Such intercepts of mail may seem at first blush not to involve a violation of constitutionally protected rights as the mail is not opened by postal workers—which would absolutely require a warrant. However, when one considers the Supreme Court jurisprudence on constitutionally protected searches, the answer is not quite so clear. Recall that what is being done here is targeting an individual’s mail in order to gain intelligence information about that target’s communications, which may then be used to draw other conclusions or even to obtain warrants. The discussion in United States v. Jones, 132 S. Ct. 945 (2012), the landmark GPS case, is very instructive on this point particularly since Jones involves the collection of data. As Justice Sotomayor wrote in her concurring opinion, “[m]ore fundamentally, it may be necessary to reconsider the premise that an individual has no reasonable expectation of privacy in information

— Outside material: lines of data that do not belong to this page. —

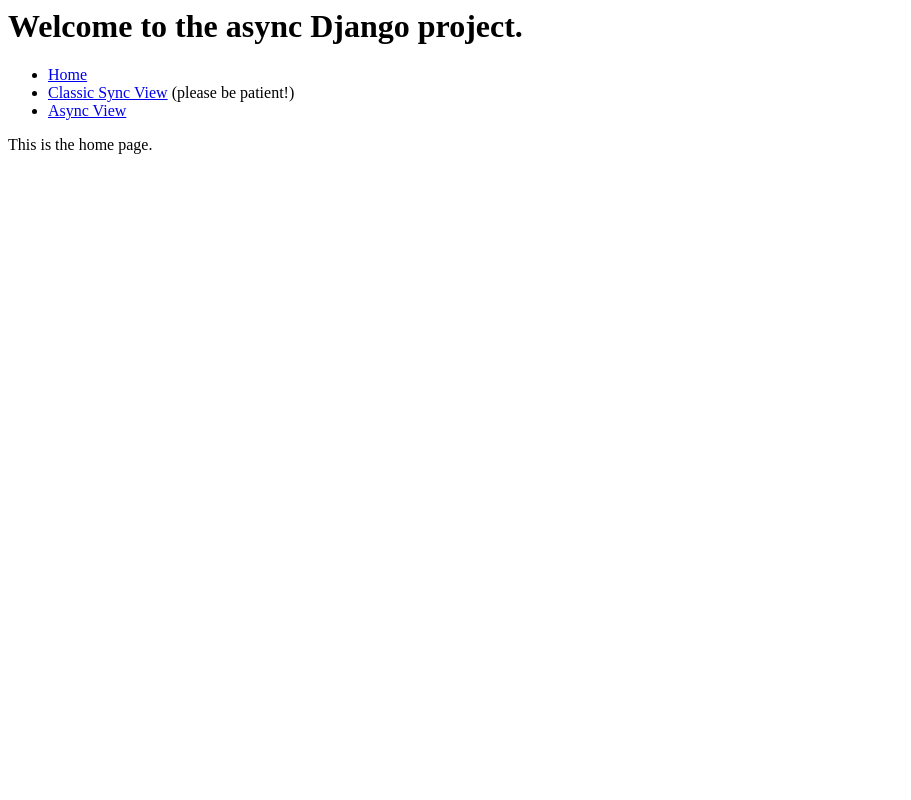
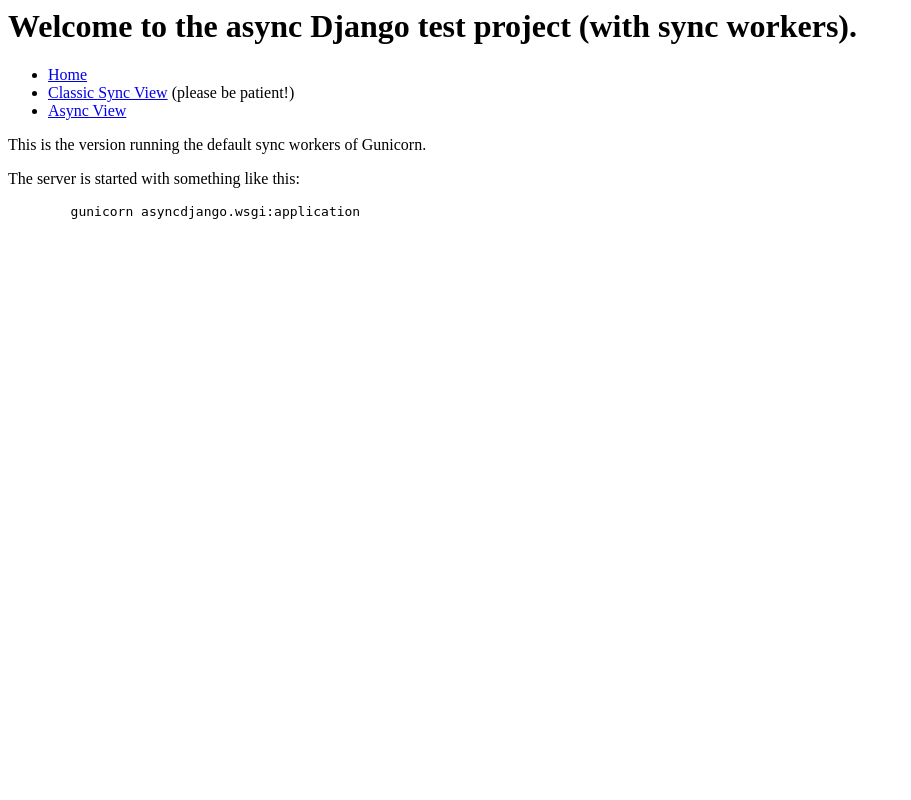
Before and after one commit to antonpirker/asyncdjango, a Django app: page / in a window 1280 px wide. Shown: the whole page, without its empty margins (0-911 px from the left). Run offline with Django 3.2, Linux system fonts and the light colour scheme; some libraries are stand-ins or nearby versions.

Commit message:
Added description text

```diff
--- a/app/templates/index.html
+++ b/app/templates/index.html
@@ -3,7 +3,7 @@
     <title>Async Django Project</title>
 </head>
 <body>
-    <h1>Welcome to the async Django project.</h1>
+    <h1>Welcome to the async Django test project (with sync workers).</h1>
 
     <p>
         <ul id="navigation">
@@ -14,7 +14,15 @@
     </p>
 
     {% block main %}
-        This is the home page.
+    <p>
+        This is the version running the default sync workers of Gunicorn.
+    </p>
+    <p>
+        The server is started with something like this:
+    </p>
+    <pre>
+        gunicorn asyncdjango.wsgi:application
+    </pre>
     {% endblock main %}
 </body>
 </html>
```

voluntarily disclosed to third parties.” This reasoning which extends accepted Fourth Amendment thinking which centers on the expectation of privacy as set forth in Katz v. United States, 389 U.S. 347 (1967) based on the invasion of your private space. This would allow a constitutionally protected privacy right to things that lie outside your private space such as the writing on the outside of your correspondence, which although voluntary disclosed to a third party, the postal service, is not intended for prying eyes.
Moreover, these “intercepts” of the mail may run afoul of federal law. Under 18 USC § 1703 any postal employee who “unlawfully secretes, destroys, detains, delays, or opens any letter….shall be [subject to a fine].” How these scans are actually done and whether the mail is removed from the ordinary stream of mail may bear on any such application, but it is definitely worth considering.
In the end, these new revelations are just further confirmation of the US government’s ongoing efforts to obtain information on individuals’ outside the judicial framework laid out for constitutional searches. The government continues to use tools that are subject to little or no oversight to collect information and in effect conduct surveillance on US citizens and thereby further encroach on privacy. In historical context, the infringement into the mail bag seems particularly troubling given the founding fathers’ concerns about the absolute power of the monarchy and its ability to encroach on the life of the citizenry when they wrote that “[t]he right of the people to be secure in their persons, houses, papers, and effects, against unreasonable searches and seizures, shall not be violated…”
By Ivan Mercado